You are going out for dinner tonight. Excellent! You are excited to be with friends and enjoy a nice meal. There is only a slight problem though… You are actually taking care of what you eat and you desperately want to avoid overeating tonight – what you usually do when you are eating out.
Did you notice the key word in the above sentence? It is the word “usually”. Do you know what usually means?
It means repetition.
Or else…it implies habits.
Overeating, or eating too much when you are eating out, is already an established habit. You will naturally tend to overeat, without even realizing it! Before you know it, you will think “Ooops, I think I ate too much!”
Now sing with me: “Ooops, I did it again, I played with your heart…”
Haha, just kidding.
At this point you will feel guilty. After all, you made a deal with yourself NOT to eat too much and watch your portions. Yet you couldn’t avoid overeating.
Restaurants are filled with triggers that your brain has long associated with eating whatever is in front of you, or else, overeating.
- The lights
- Your friends’ company
- The drinks
- The music
- The conversation
- The menu with their “garden-fresh” tomatoes, and “fresh, wild-caught” salmon
- The delicious food that smells…and looks great
- The big portion in front of you
All the above conspire into one thing: making you eat.
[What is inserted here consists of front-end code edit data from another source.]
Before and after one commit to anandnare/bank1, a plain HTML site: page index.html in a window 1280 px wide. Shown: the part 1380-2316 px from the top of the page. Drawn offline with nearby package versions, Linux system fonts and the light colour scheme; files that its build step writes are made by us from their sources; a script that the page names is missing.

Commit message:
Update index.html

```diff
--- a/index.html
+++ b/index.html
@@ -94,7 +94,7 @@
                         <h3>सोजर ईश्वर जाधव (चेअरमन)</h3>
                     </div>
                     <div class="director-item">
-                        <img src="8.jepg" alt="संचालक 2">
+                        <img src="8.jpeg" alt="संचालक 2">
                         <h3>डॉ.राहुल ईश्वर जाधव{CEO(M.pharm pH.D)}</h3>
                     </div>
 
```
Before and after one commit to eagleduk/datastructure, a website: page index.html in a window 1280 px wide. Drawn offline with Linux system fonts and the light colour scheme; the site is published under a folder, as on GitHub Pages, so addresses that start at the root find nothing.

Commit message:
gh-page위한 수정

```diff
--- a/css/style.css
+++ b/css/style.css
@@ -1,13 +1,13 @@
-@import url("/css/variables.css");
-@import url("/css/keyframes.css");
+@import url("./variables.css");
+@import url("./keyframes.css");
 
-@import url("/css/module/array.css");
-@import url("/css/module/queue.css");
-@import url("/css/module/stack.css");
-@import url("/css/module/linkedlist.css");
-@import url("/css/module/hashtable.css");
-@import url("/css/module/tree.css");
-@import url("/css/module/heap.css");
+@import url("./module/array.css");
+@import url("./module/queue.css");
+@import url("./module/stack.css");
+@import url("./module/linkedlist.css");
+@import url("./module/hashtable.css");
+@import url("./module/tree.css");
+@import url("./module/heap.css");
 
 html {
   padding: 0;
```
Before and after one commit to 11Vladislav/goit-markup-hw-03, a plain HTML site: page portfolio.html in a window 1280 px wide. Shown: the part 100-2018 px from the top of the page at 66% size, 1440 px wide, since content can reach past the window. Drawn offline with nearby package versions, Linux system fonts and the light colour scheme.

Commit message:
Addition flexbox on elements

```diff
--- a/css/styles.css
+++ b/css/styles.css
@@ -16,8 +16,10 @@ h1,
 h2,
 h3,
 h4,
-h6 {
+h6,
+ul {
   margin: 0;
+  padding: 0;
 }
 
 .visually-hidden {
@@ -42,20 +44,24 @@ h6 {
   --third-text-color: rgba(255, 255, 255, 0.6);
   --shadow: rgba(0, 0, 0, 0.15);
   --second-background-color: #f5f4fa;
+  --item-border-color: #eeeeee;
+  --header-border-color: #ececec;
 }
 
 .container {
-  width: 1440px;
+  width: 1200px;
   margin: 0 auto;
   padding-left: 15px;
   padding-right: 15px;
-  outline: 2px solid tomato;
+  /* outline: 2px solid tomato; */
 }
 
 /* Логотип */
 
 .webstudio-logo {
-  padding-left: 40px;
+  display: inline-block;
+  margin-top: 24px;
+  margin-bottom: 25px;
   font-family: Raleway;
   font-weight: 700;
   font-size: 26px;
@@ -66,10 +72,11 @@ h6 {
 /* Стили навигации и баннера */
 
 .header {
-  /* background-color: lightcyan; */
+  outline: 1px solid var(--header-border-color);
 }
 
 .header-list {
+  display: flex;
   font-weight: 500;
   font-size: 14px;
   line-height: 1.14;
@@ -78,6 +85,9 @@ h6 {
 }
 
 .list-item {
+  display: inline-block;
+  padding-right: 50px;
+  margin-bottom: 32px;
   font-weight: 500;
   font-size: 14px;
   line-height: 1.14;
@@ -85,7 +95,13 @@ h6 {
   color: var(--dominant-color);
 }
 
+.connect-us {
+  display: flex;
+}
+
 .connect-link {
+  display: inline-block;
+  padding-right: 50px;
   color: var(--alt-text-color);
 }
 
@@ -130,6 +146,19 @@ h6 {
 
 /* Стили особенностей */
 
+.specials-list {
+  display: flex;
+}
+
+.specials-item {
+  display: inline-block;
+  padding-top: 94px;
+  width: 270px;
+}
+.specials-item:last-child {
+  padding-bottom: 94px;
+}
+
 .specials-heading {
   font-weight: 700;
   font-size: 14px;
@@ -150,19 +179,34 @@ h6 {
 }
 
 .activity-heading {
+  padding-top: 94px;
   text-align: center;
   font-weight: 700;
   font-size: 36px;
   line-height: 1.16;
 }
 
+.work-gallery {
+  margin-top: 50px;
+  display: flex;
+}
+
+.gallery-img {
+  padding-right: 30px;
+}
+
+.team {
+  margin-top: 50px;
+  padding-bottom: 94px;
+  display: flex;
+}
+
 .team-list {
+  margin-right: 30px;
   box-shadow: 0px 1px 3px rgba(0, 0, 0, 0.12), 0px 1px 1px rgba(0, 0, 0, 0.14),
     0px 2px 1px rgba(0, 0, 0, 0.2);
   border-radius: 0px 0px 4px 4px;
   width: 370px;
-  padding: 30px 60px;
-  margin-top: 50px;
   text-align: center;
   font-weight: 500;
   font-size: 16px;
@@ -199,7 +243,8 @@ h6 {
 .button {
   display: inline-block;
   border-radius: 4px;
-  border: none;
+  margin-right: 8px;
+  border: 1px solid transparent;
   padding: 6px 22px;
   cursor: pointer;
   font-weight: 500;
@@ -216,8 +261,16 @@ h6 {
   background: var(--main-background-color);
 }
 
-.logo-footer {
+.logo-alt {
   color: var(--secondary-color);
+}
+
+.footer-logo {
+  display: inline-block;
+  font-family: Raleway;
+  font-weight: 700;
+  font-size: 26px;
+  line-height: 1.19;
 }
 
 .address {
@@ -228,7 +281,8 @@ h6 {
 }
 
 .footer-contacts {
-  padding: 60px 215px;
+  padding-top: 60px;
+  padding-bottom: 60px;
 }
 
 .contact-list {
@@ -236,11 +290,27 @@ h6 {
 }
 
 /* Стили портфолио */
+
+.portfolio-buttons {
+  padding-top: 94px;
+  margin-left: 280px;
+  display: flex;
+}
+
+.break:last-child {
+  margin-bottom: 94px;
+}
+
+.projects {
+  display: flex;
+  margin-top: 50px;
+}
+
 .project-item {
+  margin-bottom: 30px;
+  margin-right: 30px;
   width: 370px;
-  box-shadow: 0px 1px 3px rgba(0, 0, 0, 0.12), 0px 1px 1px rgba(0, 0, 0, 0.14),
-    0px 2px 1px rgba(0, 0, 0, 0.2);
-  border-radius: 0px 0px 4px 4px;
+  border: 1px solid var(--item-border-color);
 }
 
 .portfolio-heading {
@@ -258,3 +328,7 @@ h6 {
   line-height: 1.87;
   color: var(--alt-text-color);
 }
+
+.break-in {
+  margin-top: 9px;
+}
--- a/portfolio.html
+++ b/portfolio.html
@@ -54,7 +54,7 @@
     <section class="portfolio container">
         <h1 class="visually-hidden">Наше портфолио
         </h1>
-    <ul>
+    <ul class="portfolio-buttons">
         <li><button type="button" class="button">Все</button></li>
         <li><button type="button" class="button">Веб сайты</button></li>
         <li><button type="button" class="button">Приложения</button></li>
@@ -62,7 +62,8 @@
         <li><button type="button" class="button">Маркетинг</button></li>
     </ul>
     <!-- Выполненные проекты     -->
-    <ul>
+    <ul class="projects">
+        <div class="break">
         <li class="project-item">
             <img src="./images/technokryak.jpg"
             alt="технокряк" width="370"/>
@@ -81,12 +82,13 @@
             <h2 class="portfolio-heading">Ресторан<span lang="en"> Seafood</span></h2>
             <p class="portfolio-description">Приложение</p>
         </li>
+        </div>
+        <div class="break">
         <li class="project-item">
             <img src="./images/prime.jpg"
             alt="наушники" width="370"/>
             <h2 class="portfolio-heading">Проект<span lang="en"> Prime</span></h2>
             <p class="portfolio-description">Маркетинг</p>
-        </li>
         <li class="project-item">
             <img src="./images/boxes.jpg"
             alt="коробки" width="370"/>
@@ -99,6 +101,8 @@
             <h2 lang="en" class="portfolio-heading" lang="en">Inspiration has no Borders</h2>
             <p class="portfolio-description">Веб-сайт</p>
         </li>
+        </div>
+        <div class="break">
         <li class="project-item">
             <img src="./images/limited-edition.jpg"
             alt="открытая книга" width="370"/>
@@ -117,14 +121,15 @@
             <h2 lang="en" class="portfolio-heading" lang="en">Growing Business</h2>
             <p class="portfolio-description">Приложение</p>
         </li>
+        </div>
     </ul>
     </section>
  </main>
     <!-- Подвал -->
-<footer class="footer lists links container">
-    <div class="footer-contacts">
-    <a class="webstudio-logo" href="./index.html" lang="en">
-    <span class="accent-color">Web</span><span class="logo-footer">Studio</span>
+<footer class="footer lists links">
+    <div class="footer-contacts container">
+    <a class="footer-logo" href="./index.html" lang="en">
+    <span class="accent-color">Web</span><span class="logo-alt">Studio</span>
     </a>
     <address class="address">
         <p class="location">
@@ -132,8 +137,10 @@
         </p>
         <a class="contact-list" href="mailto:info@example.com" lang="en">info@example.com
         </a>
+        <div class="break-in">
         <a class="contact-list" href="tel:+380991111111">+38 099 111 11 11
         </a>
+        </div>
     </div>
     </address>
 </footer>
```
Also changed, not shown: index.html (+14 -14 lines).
Plus, that’s what you have been doing in the past again and again. When you get in this environment, you eat. A lot. That’s what you do. Overeating at restaurants is a habit that has been reinforced countless times.
Now you think that by pressuring yourself you should be able to restrain your appetite.
Let me ask you something: How is “restraint” working out for you?
My guess is that you go to a restaurant, thinking you will restrain yourself, only to slip once again and eat…too much.
There is a reason you cannot avoid overeating…no matter how hard you try.
Habits are not related with your goals. Habits are ruled by your habitual (or unconscious) mind while your goals are ruled by your executive (or conscious) mind.
When your habits are strong, your goals cannot overpower them.
Or else, strong habits are stronger than your goals.
As researchers Wendy Wood and David Neal said in their paper “A New Look at Habits and the Habit-Goal Interface” paper published in Psychological Review:
“Habits are not easily changed through persuasive appeals that target people’s goals”.
Your executive mind cannot make your habitual mind comply with your goals if your habits contradict them, are strong, and reinforced by repeating them over and over.
So you might be thinking that you should have tried harder, but the truth is…
No matter the amount of effort you put into avoiding overeating, you are not wired to beat a strong habit. You can’t.
Hence, beating yourself up makes no sense, because it was not really your fault. You couldn’t have performed better in the restaurant situation.
But you are not helpless.
You can avoid overeating. Even if you have strong “eating too much” habits.
5 strategic tips to avoid overeating when you are eating out
1. Don’t go to the restaurant.
Simple enough. If you don’t expose yourself to a restaurant situation then you won’t run the risk of eating too much. There will be no lights, friends, delicious smells, menus that make you order more, etc. to activate your “eating out” habits.
2. Eat a little before you go.
Try eating half of your portion. Then, go out. Now at the restaurant, you won’t be hungry, impatiently waiting for your food. You will be calm. When you see your food you won’t be compelled to devour it.
3. Take an appetizer.
An appetizer is usually smaller than an entree. You are saving yourself calories…
4. Tell the waiter to bring half of your portion, and put the rest in a box.
Fine. Take that steak. But don’t eat all of it!
Now if the waiter brings you a full plate with a steak and french fries you will most probably eat all of it. It’s hard to resist something so delicious and so available. It’s right in front of you and it just smells so good!
But if you tell the waiter to put half of the portion in a box, and then bring you the rest on your plate, then you just saved yourself hundreds of calories!
5. Drink water.
Water fills your stomach. Plus, it gives you something to do with your hands that is calorie free. Keep drinking water, to avoid nibbling more and more food.
Next time you go out for dinner thinking you will “restrain” yourself and avoid overeating, think again. Be strategic and you will save the day!
Photo credit: Sam Howzit